If the dog is completely matted, then they will need to be clipped down completely with clippers. It's much kinder to the dog to get the matted coat off quickly than it is to spend hours pulling and tugging with a comb. I worked for a vet many years ago, and clipped down more than one dog who's entire coat came off in basically one piece, it was so matted.

Even if he's not completely cut down, using clippers to remove the worst of the mats is generally safer than using scissors to cut them out. If you do use scissors, then put your comb between the mat and the dog's skin, to avoid cutting the dog.
 

·
Registered
Joined
·
3 Posts
Discussion Starter #6
As mentioned, bathing a matted dog will just make things worse. Using a grooming spray, or even conditioner diluted with water, to wet the mats and then carefully teasing them out using the dematting tool DaySleepers mentions, or even just a comb or slicker brush will work if the mats aren't too bad.

If the dog is completely matted, then they will need to be clipped down completely with clippers. It's much kinder to the dog to get the matted coat off quickly than it is to spend hours pulling and tugging with a comb. I worked for a vet many years ago, and clipped down more than one dog who's entire coat came off in basically one piece, it was so matted.
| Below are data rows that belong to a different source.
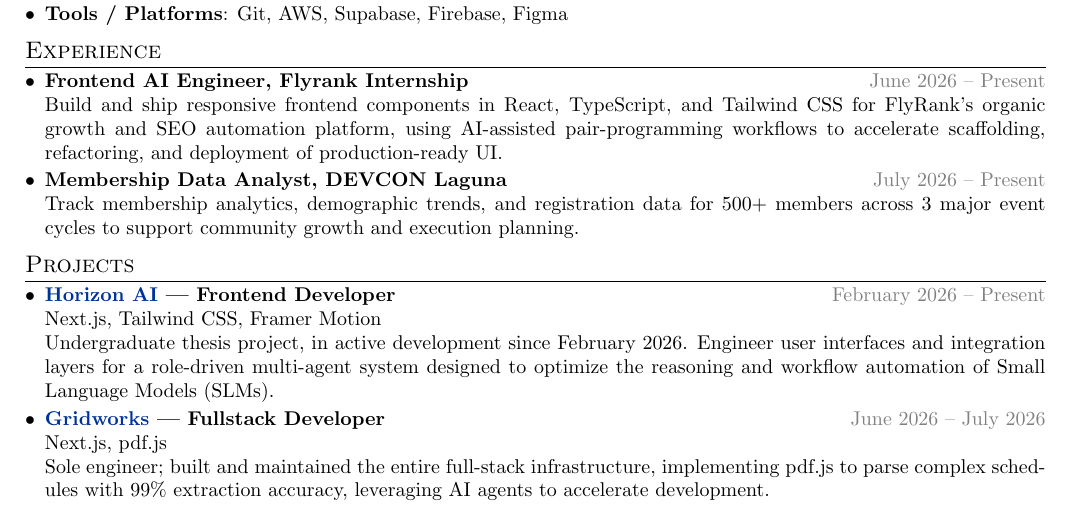
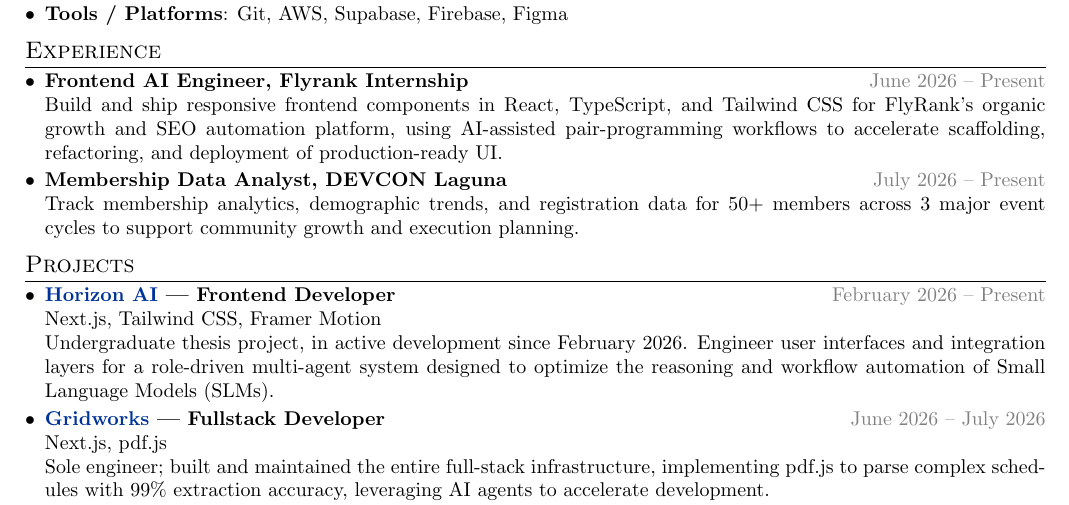
Before and after one commit to vardzz/vardzz, a LaTeX CV (work/cv.tex): part of the page, cut so that both start at the same text. Compiled offline with pdfLaTeX.

Commit message:
Update cv.tex

```diff
--- a/work/cv.tex
+++ b/work/cv.tex
@@ -110,7 +110,7 @@
 \item \textbf{Frontend AI Engineer, Flyrank Internship} \hfill \textcolor{gray}{June 2026 -- Present} \\
 Build and ship responsive frontend components in React, TypeScript, and Tailwind CSS for FlyRank's organic growth and SEO automation platform, using AI-assisted pair-programming workflows to accelerate scaffolding, refactoring, and deployment of production-ready UI.
 \item \textbf{Membership Data Analyst, DEVCON Laguna} \hfill \textcolor{gray}{July 2026 -- Present} \\
-Track membership analytics, demographic trends, and registration data for 500+ members across 3 major event cycles to support community growth and execution planning.
+Track membership analytics, demographic trends, and registration data for 50+ members across 3 major event cycles to support community growth and execution planning.
 \end{compactlist}
 
 %----------------------------------------------------------------------------------------
```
Even if he's not completely cut down, using clippers to remove the worst of the mats is generally safer than using scissors to cut them out. If you do use scissors, then put your comb between the mat and the dog's skin, to avoid cutting the dog.
The Aussiedoodle isn't completely matted, but he is matted on his stomach, armpits, and in the inside of his legs.
 

·
Registered
Joined
·
1,449 Posts
Those are really sensitive places to be working out mats. Cutting them (or at least the worst ones) out would probably be the best option.
 
1 - 8 of 8 Posts
Top